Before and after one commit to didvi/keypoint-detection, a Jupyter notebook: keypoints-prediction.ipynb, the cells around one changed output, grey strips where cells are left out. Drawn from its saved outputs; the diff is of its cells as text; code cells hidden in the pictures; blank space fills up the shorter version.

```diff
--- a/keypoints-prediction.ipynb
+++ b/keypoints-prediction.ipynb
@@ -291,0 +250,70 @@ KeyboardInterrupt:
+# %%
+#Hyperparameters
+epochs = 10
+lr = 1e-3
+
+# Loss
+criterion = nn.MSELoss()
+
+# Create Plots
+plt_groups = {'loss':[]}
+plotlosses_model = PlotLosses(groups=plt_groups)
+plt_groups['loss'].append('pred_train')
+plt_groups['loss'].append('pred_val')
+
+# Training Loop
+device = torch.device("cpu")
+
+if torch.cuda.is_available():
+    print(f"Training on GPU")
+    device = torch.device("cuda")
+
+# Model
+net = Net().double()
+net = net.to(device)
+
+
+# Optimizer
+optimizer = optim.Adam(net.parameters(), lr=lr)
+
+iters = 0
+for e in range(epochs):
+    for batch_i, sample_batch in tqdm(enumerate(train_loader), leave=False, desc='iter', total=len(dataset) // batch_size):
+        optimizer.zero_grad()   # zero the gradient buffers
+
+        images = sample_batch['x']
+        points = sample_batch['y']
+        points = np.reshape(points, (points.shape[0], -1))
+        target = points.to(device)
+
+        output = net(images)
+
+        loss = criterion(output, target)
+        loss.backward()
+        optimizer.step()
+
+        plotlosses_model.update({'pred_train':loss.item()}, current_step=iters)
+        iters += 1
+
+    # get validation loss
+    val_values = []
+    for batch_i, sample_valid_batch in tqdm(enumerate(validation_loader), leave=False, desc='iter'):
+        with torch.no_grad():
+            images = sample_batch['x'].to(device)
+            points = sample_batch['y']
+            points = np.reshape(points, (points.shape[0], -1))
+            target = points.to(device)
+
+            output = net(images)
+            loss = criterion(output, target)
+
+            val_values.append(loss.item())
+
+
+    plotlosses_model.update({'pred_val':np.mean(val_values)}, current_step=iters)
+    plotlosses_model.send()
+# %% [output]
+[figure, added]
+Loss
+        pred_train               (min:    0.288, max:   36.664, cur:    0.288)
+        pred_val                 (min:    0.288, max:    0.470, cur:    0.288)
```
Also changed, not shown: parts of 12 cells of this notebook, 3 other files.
════════
In the entries above, find each line that includes the string "device" and copy it.

## Solved exercise
+device = torch.device("cpu")
+    device = torch.device("cuda")
+net = net.to(device)
+        target = points.to(device)
+            images = sample_batch['x'].to(device)
+            target = points.to(device)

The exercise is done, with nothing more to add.